When I count, there are only you and I together
But when I look ahead up the white road
There is always another one walking beside you
Gliding wrapt in a brown mantle, hooded
I do not know whether a man or a woman
—But who is that on the other side of you?"
(Or, rather than "lyricisim" -- lyrical poetry. Let me try a less literal translation:
Lyrical poetry, ah, the tenderness,
angelology and the distant fields.
A little better, but the rhyme is still lost, the music is still lost. As Milosz remarked, "One must be translatable.")
What is her name? She claims all names, equally at ease with Sophia as with its Polish endearment form that was current in my family, the name of a dedicated woman physician, the great-hearted Zula or Zuleńka. But could my angel’s name not be – Raphael? He (since I must choose a pronoun) nods his beautiful head. Not that he’ll tell me where we are going. But at least I go with an angel.
wings, even existence.
Yet I believe in you,
a heavy fabric embroidered with stars and animals,
you stroll, inspecting the trustworthy seams.

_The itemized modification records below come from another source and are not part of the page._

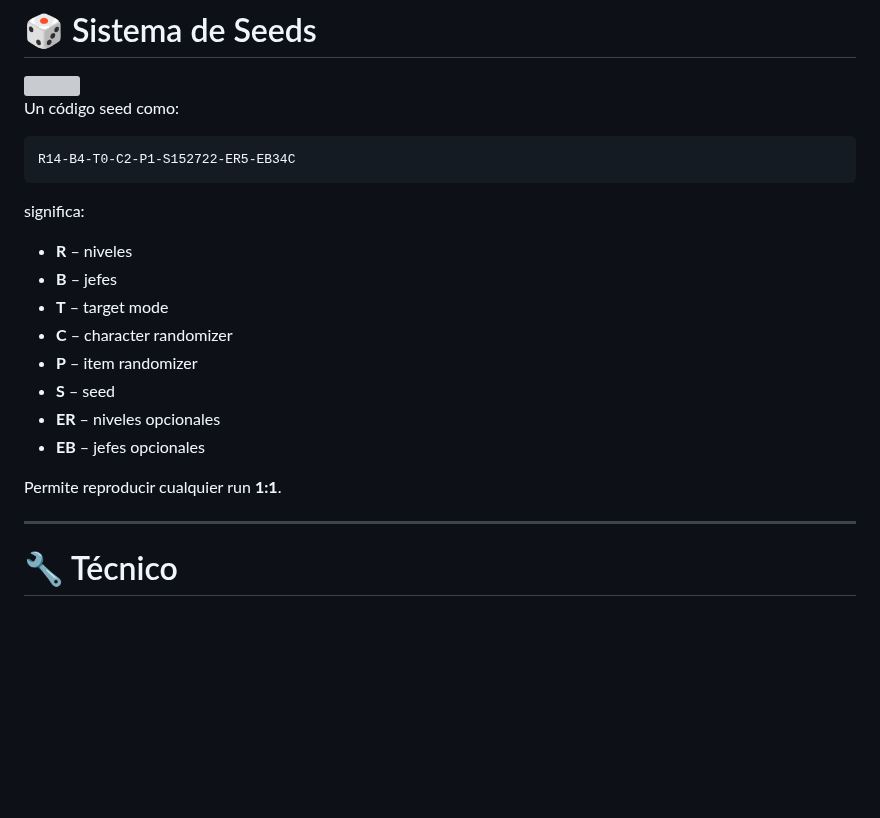
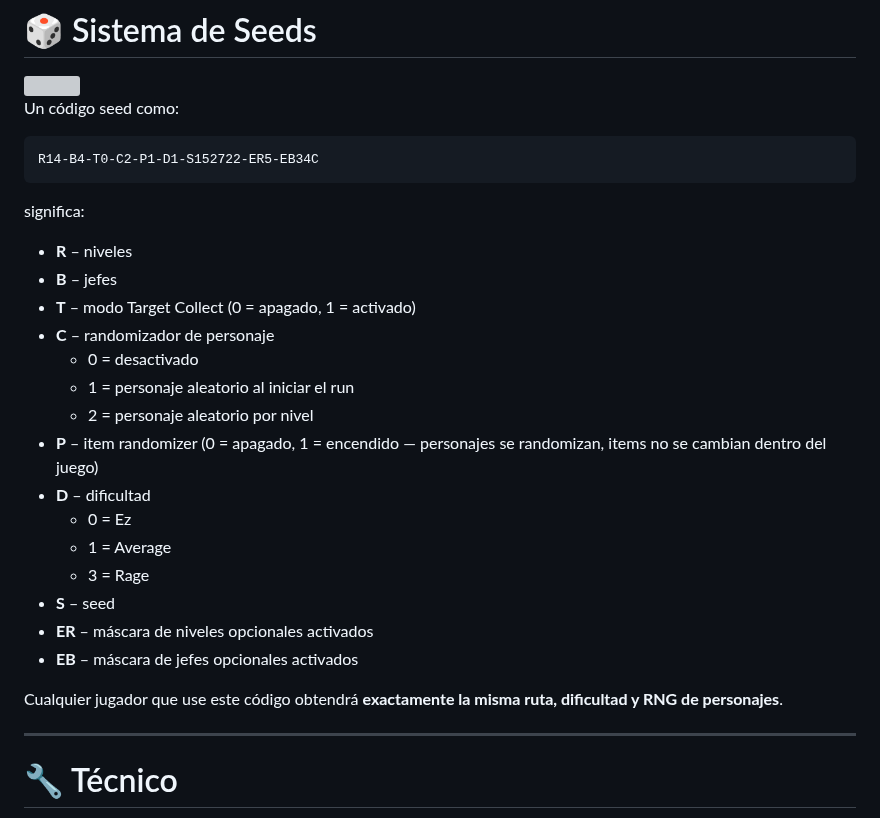
Before and after one commit to THXel/Boshy-Randomizer, a Markdown page: README/README_ES.md, the part around the change. Drawn GitHub-style; blank space fills up the shorter version; grey boxes are pictures that could not be loaded.

````diff
--- a/README/README_ES.md
+++ b/README/README_ES.md
@@ -206,21 +206,28 @@ Completamente automático — sin entrada del jugador.
 Un código seed como:
 
 ```
-R14-B4-T0-C2-P1-S152722-ER5-EB34C
+R14-B4-T0-C2-P1-D1-S152722-ER5-EB34C
 ```
 
 significa:
 
 - **R** – niveles
 - **B** – jefes
-- **T** – target mode
-- **C** – character randomizer
-- **P** – item randomizer
+- **T** – modo Target Collect (0 = apagado, 1 = activado)
+- **C** – randomizador de personaje
+  - 0 = desactivado
+  - 1 = personaje aleatorio al iniciar el run
+  - 2 = personaje aleatorio por nivel
+- **P** – item randomizer (0 = apagado, 1 = encendido — personajes se randomizan, items no se cambian dentro del juego)
+- **D** – dificultad
+  - 0 = Ez
+  - 1 = Average
+  - 3 = Rage
 - **S** – seed
-- **ER** – niveles opcionales
-- **EB** – jefes opcionales
+- **ER** – máscara de niveles opcionales activados
+- **EB** – máscara de jefes opcionales activados
 
-Permite reproducir cualquier run **1:1**.
+Cualquier jugador que use este código obtendrá **exactamente la misma ruta, dificultad y RNG de personajes**.
 
 ---
 
````
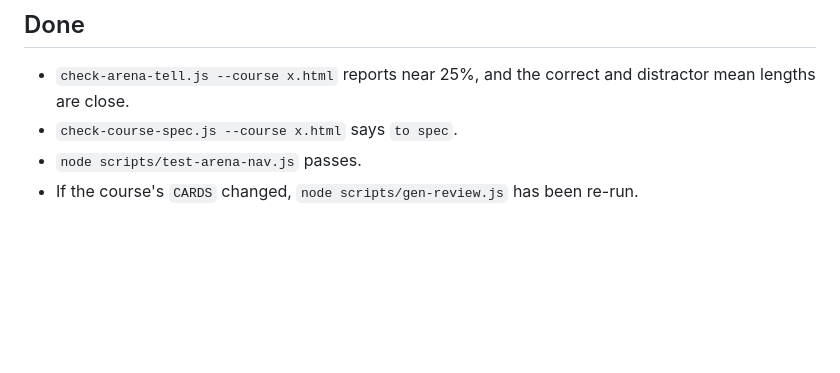
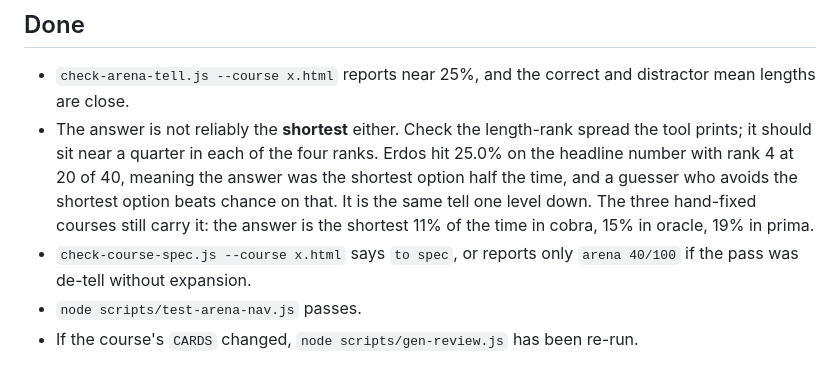
Before and after one commit to ryanross949-svg/cogito, a Markdown page: ARENA_AUTHORING.md, the part around one of its changes. Drawn GitHub-style; blank space fills up the shorter version.

```diff
--- a/ARENA_AUTHORING.md
+++ b/ARENA_AUTHORING.md
@@ -62,7 +62,14 @@ before saving. Run it with no patch file to fix a slot tell on its own.
 
 - `check-arena-tell.js --course x.html` reports near 25%, and the correct and distractor
   mean lengths are close.
-- `check-course-spec.js --course x.html` says `to spec`.
+- The answer is not reliably the **shortest** either. Check the length-rank spread the
+  tool prints; it should sit near a quarter in each of the four ranks. Erdos hit 25.0%
+  on the headline number with rank 4 at 20 of 40, meaning the answer was the shortest
+  option half the time, and a guesser who avoids the shortest option beats chance on
+  that. It is the same tell one level down. The three hand-fixed courses still carry it:
+  the answer is the shortest 11% of the time in cobra, 15% in oracle, 19% in prima.
+- `check-course-spec.js --course x.html` says `to spec`, or reports only `arena 40/100`
+  if the pass was de-tell without expansion.
 - `node scripts/test-arena-nav.js` passes.
 - If the course's `CARDS` changed, `node scripts/gen-review.js` has been re-run.
 
```
Also changed, not shown: other parts of ARENA_AUTHORING.md (+47 -0 lines), COGITO_CONTEXT.md (+9 -7 lines).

now and then at a matinal hour, if the sky is clear,
in a melody repeated by a bird,
or in the smell of apples at close of day
when the light makes the orchards magical.
but to me this does not sound convincing
for the humans invented themselves as well.
as it can belong only to radiant creatures,
weightless and winged (and why not?),
girdled with lightning.
and, what is strange, I understood more or less
an order or an appeal in an unearthly tongue:
do what you can.
(I am indebted to James Hollis for the title of this post.)
SELLING YOUR SOUL TO THE ANGEL
One of the traditional themes in literature is selling one’s soul to the devil. I wonder, though, if we could as well speak of “selling your soul to an angel.” One way or another, there is an imagined contract, and the price you pay. A writer is always told, “Believe in yourself.” But if you do, your angel will dictate how you spend your time, and it won’t be playing with your children. And even away from your desk, you may still be in your mental writing space, so that you resent the intrusion of the so-called loved ones. Is it any wonder that artists in all fields were more often thought to have sold their soul to the devil?
A post-script on “selling your soul to the angel.” Believers might say, “Why not make a covenant with God?” Once I rejected the deity of my childhood as a monster unworthy of worship, there was no going back on that perception. Christ seemed more like Prometheus, leading men to a different god than the one who told Moses that the man caught gathering firewood on the Sabbath had to be stoned to death (while Christ said that Sabbath was created for man, not man for the Sabbath). I understand how women saints fall in love with Christ. But Christ is an exalted savior-hero figure. An angel is more homey, an imaginary friend who can impishly pop up among trivia, saying, “See that?” It’s possible to laugh together.